Well child screeners are often questionnaires that are filled out by parents or caregivers during well child visits with pediatricians. While their use is common practice in many primary care settings, occasionally, questions arise as to their utility. Specifically, are the measures useful and can you really tell if a child has autism at age two? The goal of this post is to describe the clinical utility of the M-CHAT-R/F and explain the importance of its use.
By Katie Alonso, Nursing Trainee Riley Child Development Center LEND Program Sleep disturbance occurs in approximately 70% of children diagnosed with ADHD. Examples of sleep concerns include, but are not limited to resistance to bedtime, difficulty with sleep onset, daytime sleepiness, waking up at night, breathing problems during sleep, and trouble waking in the morning. […]
By Brett Enneking, PsyD, HSPP Assistant Professor of Clinical Pediatrics Department of Pediatrics, Division of Child Development For decades, time-out has been promoted as an effective and safe parenting strategy to manage challenging behaviors exhibited by young children. Currently, both the American Academy of Pediatrics and Centers for Disease Control encourage the use of time-out […]
Pediatrics Research Slide of the Month Title: Developmental tracking among childcare providers Legend: Even though 92% of childcare providers indicate it is important to track the development of children in their care using an objective checklist, only 60.14% reported doing so; methods of tracking varied by program type. Citation: Chodron, G., K. Pizur-Barnekow, S. Viehweg, […]

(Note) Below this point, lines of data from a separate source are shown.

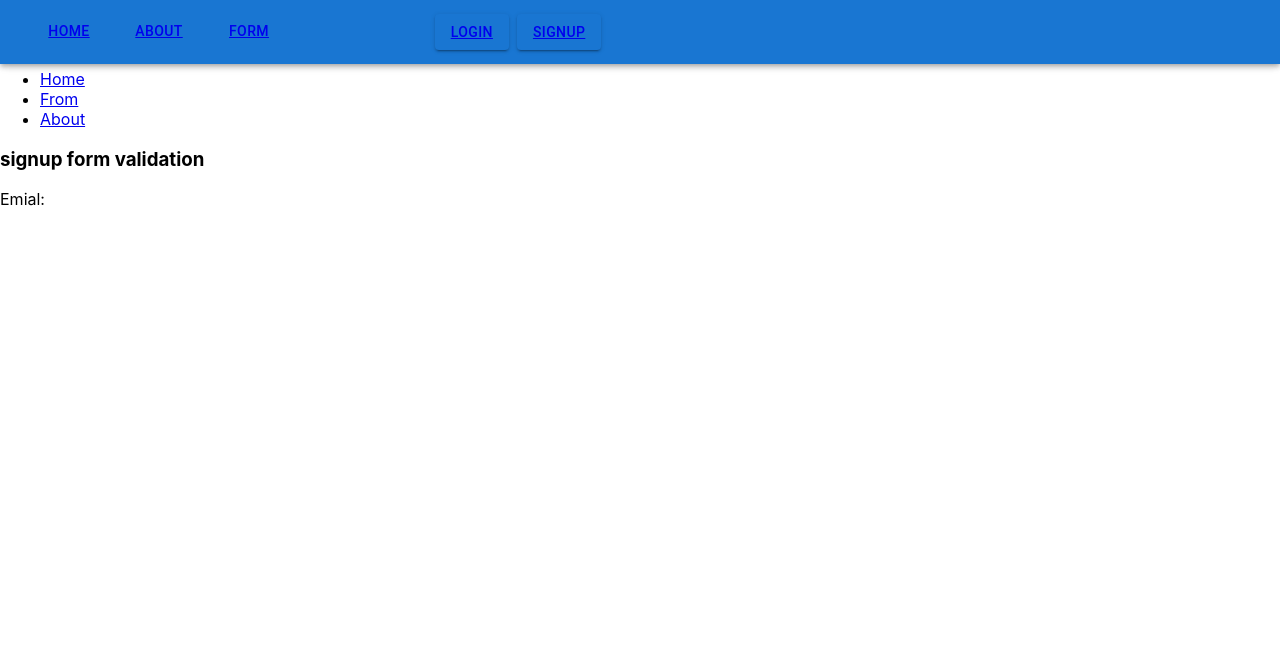
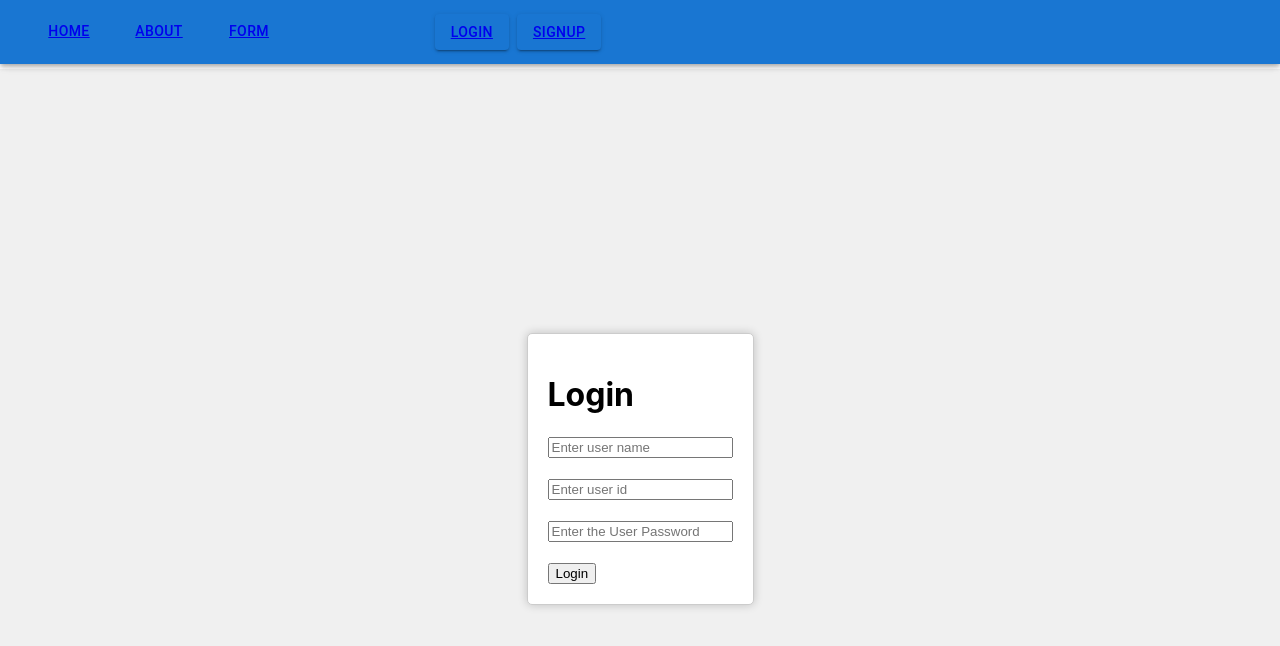
Before and after one commit to Alapnachavan/random-project, a React (Create React App) app: page /form in a window 1280 px wide. Shown: the top 646 px of the page. Built offline with nearby package versions, Linux system fonts and the light colour scheme.

Commit message:
made form

```diff
--- a/src/App.js
+++ b/src/App.js
@@ -28,7 +28,10 @@ import Login from "./components/Login";
 import Home from "./components/Home";
 import Form from "./components/Form";
 import About from "./components/About";
-import { Routes, Route,Link } from "react-router-dom";
+import { Routes, Route } from "react-router-dom";
+import './index.css';
+
+
 
 function App() {
   return (
@@ -36,11 +39,11 @@ function App() {
       <h2> Wel-come to my app </h2>
       <Navbar/>
       <Login/>
-      <ul>
+      {/* <ul>
         <li><Link to="/">Home</Link></li>
         <li><Link to="/form">From</Link></li>
         <li><Link to="/About">About</Link></li>
-      </ul>
+      </ul> */}
       <Routes>
         <Route path="/" element={<Home />} />
         <Route path="/form" element={<Form />}/>
--- a/src/components/Form.js
+++ b/src/components/Form.js
@@ -1,18 +1,103 @@
+
+// const Form = () => {
+//     return(
+
+//             <div>
+//                 <h1>Login</h1>
+//                 <form>
+//                 <input type="text" placeholder="Enter user Id"  ></input>
+//                 <br />  <br />
+//                 <input type="text" placeholder="Enter user Id"  ></input>
+//                 <br />  <br />
+//                 <input type="text" placeholder="Enter the User Password"></input>
+//                 <br />  <br />
+//                 <button type="submit"  >Login</button>
+//                 </form>
+//             </div>
+//     )
+// };
+
+// export default Form;
+
+
+import React from 'react';
 
 const Form = () => {
-    return(
-        <div className="signup-container">
-            <div className="signup_form">
-                <h3>signup form validation</h3>
-                <div className="form">
-                    <form>
-                        <lable>Emial:</lable>
-                    </form>
-                </div>
-
-            </div>
-        </div>
-    )
+  return (
+    <div className="form-container">
+      <div className="form-box">
+        <h1>Login</h1>
+        <form>
+          <input type="text" placeholder="Enter user name" />
+          <br /> <br />
+          <input type="text" placeholder="Enter user id" />
+          <br /> <br />
+          <input type="text" placeholder="Enter the User Password" />
+          <br /> <br />
+          <button type="submit">Login</button>
+        </form>
+      </div>
+    </div>
+  );
 };
 
 export default Form;
+// import React from 'react';
+// import { Paper, Typography, TextField, Button, Box } from '@mui/material';
+// import { makeStyles } from '@mui/styles';
+
+// const useStyles = makeStyles((theme) => ({
+//   formContainer: {
+//     display: 'flex',
+//     justifyContent: 'center',
+//     alignItems: 'center',
+//     height: '100vh',
+//   },
+//   formBox: {
+//     padding: theme.spacing(3),
+//     width: '300px',
+//     boxShadow: '0px 0px 10px rgba(0, 0, 0, 0.2)',
+//   },
+// }));
+
+// const Form = () => {
+//   const classes = useStyles();
+
+//   return (
+//     <div className={classes.formContainer}>
+//       <Paper className={classes.formBox}>
+//         <Typography variant="h5" component="h1" gutterBottom>
+//           Login
+//         </Typography>
+//         <form>
+//           <TextField
+//             type="text"
+//             label="Enter user Id"
+//             fullWidth
+//             margin="normal"
+//             placeholder="Enter user Id"
+//           />
+//           <TextField
+//             type="text"
+//             label="Enter user Id"
+//             fullWidth
+//             margin="normal"
+//             placeholder="Enter user Id"
+//           />
+//           <TextField
+//             type="password"
+//             label="Enter the User Password"
+//             fullWidth
+//             margin="normal"
+//             placeholder="Enter the User Password"
+//           />
+//           <Button type="submit" variant="contained" color="primary" fullWidth>
+//             Login
+//           </Button>
+//         </form>
+//       </Paper>
+//     </div>
+//   );
+// };
+
+// export default Form;
--- a/src/index.css
+++ b/src/index.css
@@ -11,3 +11,20 @@ code {
   font-family: source-code-pro, Menlo, Monaco, Consolas, 'Courier New',
     monospace;
 }
+
+
+.form-container {
+  display: flex;
+  justify-content: center;
+  align-items: center;
+  min-height: 100vh; /* Center vertically within the viewport */
+  background-color: #f0f0f0; /* Set your desired background color */
+}
+
+.form-box {
+  background-color: white; /* Set the background color of the form box */
+  padding: 20px;
+  border: 1px solid #ccc; /* Add a border around the form box */
+  border-radius: 5px; /* Add rounded corners */
+  box-shadow: 0px 0px 10px rgba(0, 0, 0, 0.2); /* Add a shadow effect */
+}
```
Also changed, not shown: 1 other file (tests, documents, lock files or other folders).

By Maura L Rouse, PsyD, HSPP Assistant Professor of Clinical Pediatrics Department of Pediatrics, Division of Child Development Problems at Home It is not uncommon for children’s behavior to vary in different environments; these differences are often particularly obvious between school and home, especially for children with learning difficulties, autism, ADHD, anxiety, social difficulties, etc. […]
By Rebecca McNally-Keehn, PhD, HSPP Assistant Professor of Clinical Pediatrics Department of Pediatrics, Division of Child Development Article originally from 2017. It is being posted now, in light of recent events, in hopes that it can help families and professionals support neurodiverse children in their understanding. The recent national and international events, including those in […]
By Christine Raches, PsyD, HSPP, BCBA Assistant Professor of Clinical Pediatrics Department of Pediatrics, Division of Child Development Why do we do the things that we do? What drives children to engage in negative and inappropriate behaviors? Behavior Analysts have frequently discussed the importance of understanding the function of behaviors when attempting to change behaviors. […]